The Saturday after Thanksgiving, breezy T-shirt weather in Claremont, I took a leisurely half-hour stroll to the Laemmle in the new expansion of The Village. Walking along the plush carpet of kelly green grass that stretches across Pomona College, dry leaves crunching under my shoes, I absorbed the beautiful day around me, almost regretting my choice to go sit in a dark room for a couple of hours in the middle of the afternoon. But I also was getting in to the perfect mood to be watching a sweet story about a family that finds itself through the bonds of music.

I was kind of...really wrong. I think I'd have been better off enjoying a smoothie while sitting outside, or at least doing something productive if I was going to be indoors all afternoon. Something about this movie really rubbed me the wrong way, and it was a shame to be so disappointed by it. It is, of course, possible for a movie to be sweet and meaningful without being...boring; Keri Russel's last starring turn in Waitress proved this. Unfortunately, too much of August Rush is slow, unbelievable, or creepy to allow the sweet moments to shine through.

Jonathan Rhys Meyers and Keri Russell certainly were the most enjoyable people to watch in this film (not just because they're both insanely beautiful people), and even their scenes were sometimes so over-the-top treacle sweet that I expected Hector Elizondo to pop up out of nowhere. I was expecting that Terence Howard and Freddie Highmore might be given more of an opportunity to shine, as well, but instead, it was as if what their best scenes might have been had been edited out. Robin Williams was just creepy, and I kind of want to rent One Hour Photo and Insomnia just to see if this is just how he is onscreen nowadays.
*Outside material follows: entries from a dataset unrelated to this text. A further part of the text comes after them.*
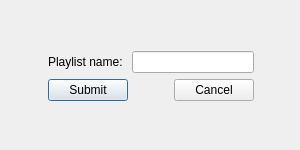
First picture: the form in createplaylistdialog.ui, repository Pottarr/QtGroove, before the edit.
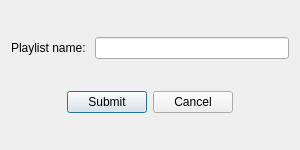
Second picture: the form after the edit.

What changed in the file:
```diff
--- a/createplaylistdialog.ui
+++ b/createplaylistdialog.ui
@@ -13,74 +13,8 @@
   <property name="windowTitle">
    <string>Dialog</string>
   </property>
-  <widget class="QWidget" name="gridLayoutWidget">
-   <property name="geometry">
-    <rect>
-     <x>0</x>
-     <y>0</y>
-     <width>301</width>
-     <height>151</height>
-    </rect>
-   </property>
-   <layout class="QGridLayout" name="gridLayout_2">
-    <item row="6" column="1">
-     <spacer name="verticalSpacer_2">
-      <property name="orientation">
-       <enum>Qt::Orientation::Vertical</enum>
-      </property>
-      <property name="sizeHint" stdset="0">
-       <size>
-        <width>20</width>
-        <height>40</height>
-       </size>
-      </property>
-     </spacer>
-    </item>
-    <item row="2" column="2">
-     <spacer name="horizontalSpacer_2">
-      <property name="orientation">
-       <enum>Qt::Orientation::Horizontal</enum>
-      </property>
-      <property name="sizeHint" stdset="0">
-       <size>
-        <width>40</width>
-        <height>20</height>
-       </size>
-      </property>
-     </spacer>
-    </item>
-    <item row="4" column="1">
-     <layout class="QHBoxLayout" name="horizontalLayout_2">
+  <layout class="QVBoxLayout" name="verticalLayout">
       <item>
-       <widget class="QPushButton" name="submitButton">
-        <property name="text">
-         <string>Submit</string>
-        </property>
-       </widget>
-      </item>
-      <item>
-       <spacer name="horizontalSpacer_3">
-        <property name="orientation">
-         <enum>Qt::Orientation::Horizontal</enum>
-        </property>
-        <property name="sizeHint" stdset="0">
-         <size>
-          <width>40</width>
-          <height>20</height>
-         </size>
-        </property>
-       </spacer>
-      </item>
-      <item>
-       <widget class="QPushButton" name="cancelButton">
-        <property name="text">
-         <string>Cancel</string>
-        </property>
-       </widget>
-      </item>
-     </layout>
-    </item>
-    <item row="2" column="1">
      <layout class="QHBoxLayout" name="horizontalLayout">
       <item>
        <widget class="QLabel" name="label">
@@ -94,40 +28,52 @@
       </item>
      </layout>
     </item>
-    <item row="1" column="1">
-     <spacer name="verticalSpacer">
-      <property name="orientation">
-       <enum>Qt::Orientation::Vertical</enum>
-      </property>
-      <property name="sizeHint" stdset="0">
-       <size>
-        <width>20</width>
-        <height>40</height>
-       </size>
-      </property>
-     </spacer>
-    </item>
-    <item row="2" column="0">
+   <item>
+    <layout class="QHBoxLayout" name="horizontalLayout_2">
+     <item>
      <spacer name="horizontalSpacer">
       <property name="orientation">
        <enum>Qt::Orientation::Horizontal</enum>
       </property>
       <property name="sizeHint" stdset="0">
        <size>
-        <width>40</width>
+         <width>20</width>
         <height>20</height>
        </size>
       </property>
      </spacer>
     </item>
-   </layout>
-  </widget>
- </widget>
- <tabstops>
-  <tabstop>playlistNameInput</tabstop>
-  <tabstop>submitButton</tabstop>
-  <tabstop>cancelButton</tabstop>
- </tabstops>
+     <item>
+      <widget class="QPushButton" name="submitButton">
+       <property name="text">
+        <string>Submit</string>
+       </property>
+      </widget>
+     </item>
+     <item>
+      <widget class="QPushButton" name="cancelButton">
+       <property name="text">
+        <string>Cancel</string>
+       </property>
+      </widget>
+     </item>
+     <item>
+      <spacer name="horizontalSpacer_2">
+       <property name="orientation">
+        <enum>Qt::Orientation::Horizontal</enum>
+       </property>
+       <property name="sizeHint" stdset="0">
+        <size>
+         <width>20</width>
+         <height>20</height>
+        </size>
+       </property>
+      </spacer>
+     </item>
+    </layout>
+   </item>
+  </layout>
+ </widget>
  <resources/>
  <connections/>
 </ui>
```
Lines whose indentation alone changed are shown as unchanged.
I feel like this movie aimed way too high in trying to convey love of music to the audience, at the expense of believability in the characters and scenarios. Case in point: the first time the title character sees sheet music - ever - he masters the piano and the organ. My eyes rolled out of my head and had to be persuaded to jump back in their sockets after that. I guess this might be a good movie for kids, but otherwise, I think it can be avoided. If you want a touching movie, I would certainly recommend Waitress, which just came out on DVD, or the incredible What Dreams May Come, in which both Robin Williams and Cuba Gooding, Jr. are stellar (I know, right?).

2 comments:

catskillflash said...

I'm glad that I read this review before going out of my way and paying to see the movie. I'll be pleased to shine it on for now and wait until it appears on HBO next year!

Anonymous said...

That whole Filmore East living situation was extremely creepy. You knew it wasn't going to be the kind of movie to overtly state the whys and hows of that, or even suggest at it, but that made it all the worse.

Robin Williams though was surpringly not terrible at Wizard. It's a terrible character and I expected him to be the ridiculous manic guy he usually is. But was manged to hold it together (mostly) without manifesting the lifless depressive guy he becomes in his "serious" roles (like in The Night Listener.)

I didn't have such trouble with Evan/August figuring out sheet music in seconds, but was he in an Amish orphanage for eleven years? How had he never seen anyone play an instrument before?

Poor kid though. I for one would not be so unwaveringly happy if I had Stomp performing in my head constantly.